In my statement, I wrote about being a songwriter and I also brang up some life experiences. Then tied it in with why I want to go to law school. I also mentioned that I was able to get the company I worked for to pay for my LSAT prep course. The company had a continuing education program, and I was able to convince HR that an LSAT prep course should be considered as continuing education even though I would not receive school credit.

Regarding law school rankings, here’s another survey to take into account: schools ranked by percentage of graduates employed in the NJ250 law firms:

Northwestern and Columbia were the top schools last year by that measure.

[quote]kcushijima wrote:

Regarding diversity, it definitely helps. But not just with race and socio-economic background. Your undergrad major and life situation play a big role. So be sure to use your personal statement to illustrate what your scores do not tell about you. There are law students straight from undergrad and students who are in their 40’s who have had kids, divorces, and previous careers.

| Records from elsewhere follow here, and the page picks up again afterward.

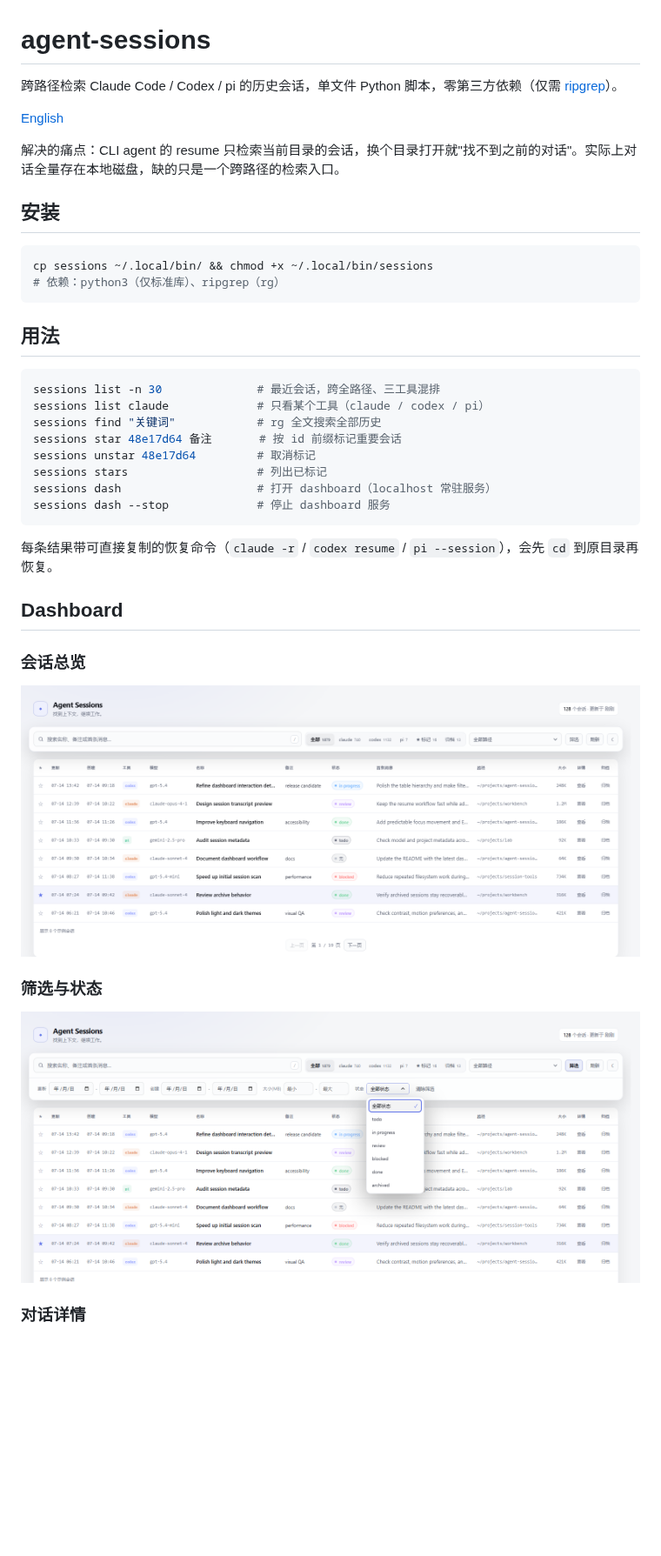
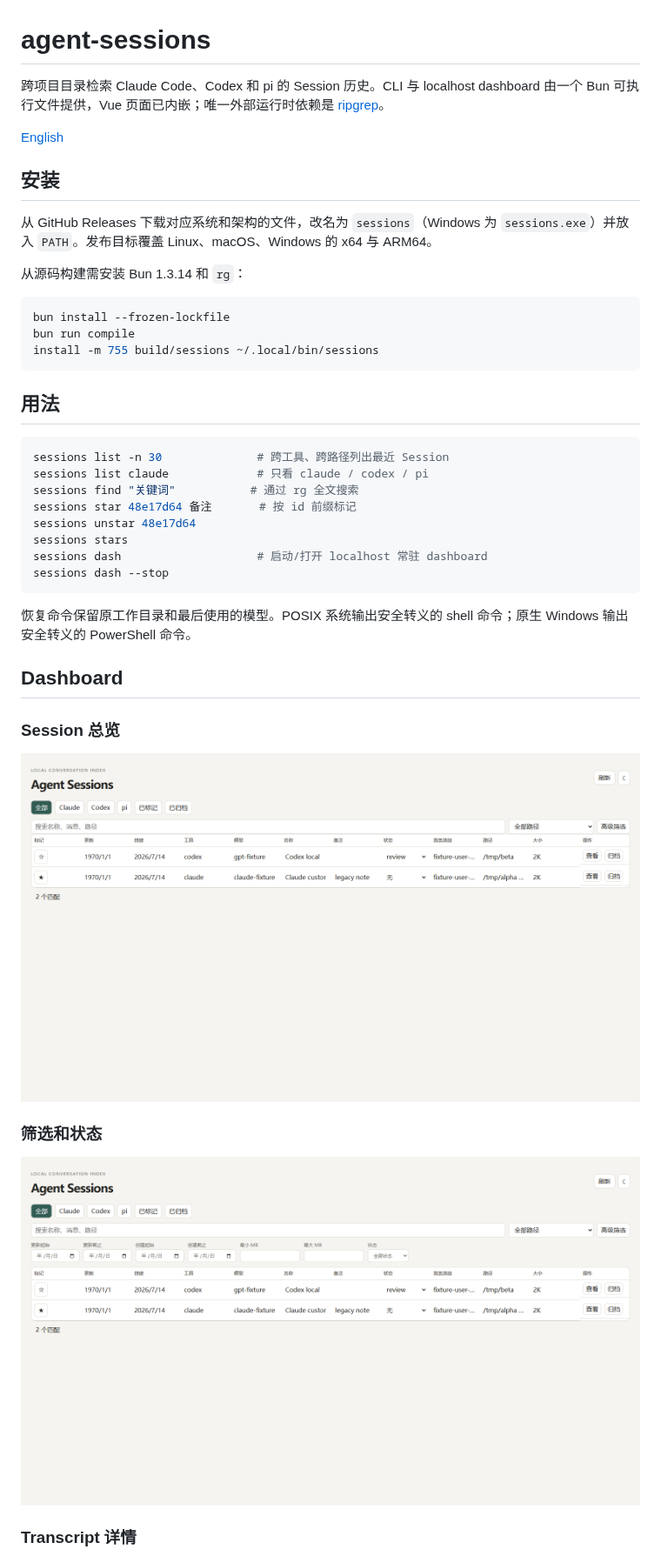
Before and after one commit to aswrise/agent-sessions, a Markdown page: README.zh-CN.md, the part around one of its changes. Shown at 87% size. Rendered like a GitHub page; pictures changed too: docs/dashboard-filters.png, docs/dashboard.png; blank space fills up the shorter version.

````diff
--- a/README.zh-CN.md
+++ b/README.zh-CN.md
@@ -1,34 +1,42 @@
 # agent-sessions
 
-跨路径检索 Claude Code / Codex / pi 的历史会话，单文件 Python 脚本，零第三方依赖（仅需 [ripgrep](https://github.com/BurntSushi/ripgrep)）。
+跨项目目录检索 Claude Code、Codex 和 pi 的 Session 历史。CLI 与 localhost
+dashboard 由一个 Bun 可执行文件提供，Vue 页面已内嵌；唯一外部运行时依赖是
+[ripgrep](https://github.com/BurntSushi/ripgrep)。
 
 [English](README.md)
 
-解决的痛点：CLI agent 的 resume 只检索当前目录的会话，换个目录打开就"找不到之前的对话"。实际上对话全量存在本地磁盘，缺的只是一个跨路径的检索入口。
-
 ## 安装
 
+从 GitHub Releases 下载对应系统和架构的文件，改名为 `sessions`（Windows 为
+`sessions.exe`）并放入 `PATH`。发布目标覆盖 Linux、macOS、Windows 的 x64
+与 ARM64。
+
+从源码构建需安装 Bun 1.3.14 和 `rg`：
+
 ```bash
-cp sessions ~/.local/bin/ && chmod +x ~/.local/bin/sessions
-# 依赖：python3（仅标准库）、ripgrep（rg）
+bun install --frozen-lockfile
+bun run compile
+install -m 755 build/sessions ~/.local/bin/sessions
 ```
 
 ## 用法
 
 ```bash
-sessions list -n 30              # 最近会话，跨全路径、三工具混排
-sessions list claude             # 只看某个工具（claude / codex / pi）
-sessions find "关键词"            # rg 全文搜索全部历史
-sessions star 48e17d64 备注       # 按 id 前缀标记重要会话
-sessions unstar 48e17d64         # 取消标记
-sessions stars                   # 列出已标记
-sessions dash                    # 打开 dashboard（localhost 常驻服务）
-sessions dash --stop             # 停止 dashboard 服务
+sessions list -n 30              # 跨工具、跨路径列出最近 Session
+sessions list claude             # 只看 claude / codex / pi
+sessions find "关键词"           # 通过 rg 全文搜索
+sessions star 48e17d64 备注       # 按 id 前缀标记
+sessions unstar 48e17d64
+sessions stars
+sessions dash                    # 启动/打开 localhost 常驻 dashboard
+sessions dash --stop
 ```
 
-每条结果带可直接复制的恢复命令（`claude -r` / `codex resume` / `pi --session`），会先 `cd` 到原目录再恢复。
+恢复命令保留原工作目录和最后使用的模型。POSIX 系统输出安全转义的 shell
+命令；原生 Windows 输出安全转义的 PowerShell 命令。
 
 ## Dashboard
 
-### 会话总览
+### Session 总览
 
@@ -36,3 +44,3 @@ sessions dash --stop             # 停止 dashboard 服务
 
-### 筛选与状态
+### 筛选和状态
 
@@ -40,3 +48,3 @@ sessions dash --stop             # 停止 dashboard 服务
 
-### 对话详情
+### Transcript 详情
 
````
Also changed, not shown: other parts of README.zh-CN.md (+33 -26 lines), CONTEXT.md (+12 -0 lines), README.md (+59 -39 lines), docs/adr/0001-bun-vue-session-catalog.md (added, +23 -0 lines), docs/verification-2026-07-14.md (added, +19 -0 lines), docs/dashboard-detail.png, 6 other files.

In my statement, I wrote about being a songwriter and I also brang up some life experiences. Then tied it in with why I want to go to law school. I also mentioned that I was able to get the company I worked for to pay for my LSAT prep course. The company had a continuing education program, and I was able to convince HR that an LSAT prep course should be considered as continuing education even though I would not receive school credit.

[/quote]

True, they do look at other stuff as well - provided you meet the threshold for the school’s Admissions Index. Which is a different threshold for racial minorities. I have a friend who got into Michigan Law School pretty much solely based on the fact he’s 1/4 Native American.

His LSATs were at least a standard deviation lower than yours, and his grades were decent but not spectacular - around a 3.4 in Poli Sci at UCSD. This is a guy who was adopted as a baby and brought up by middle-class white parents.

Another article that prospective law students should read: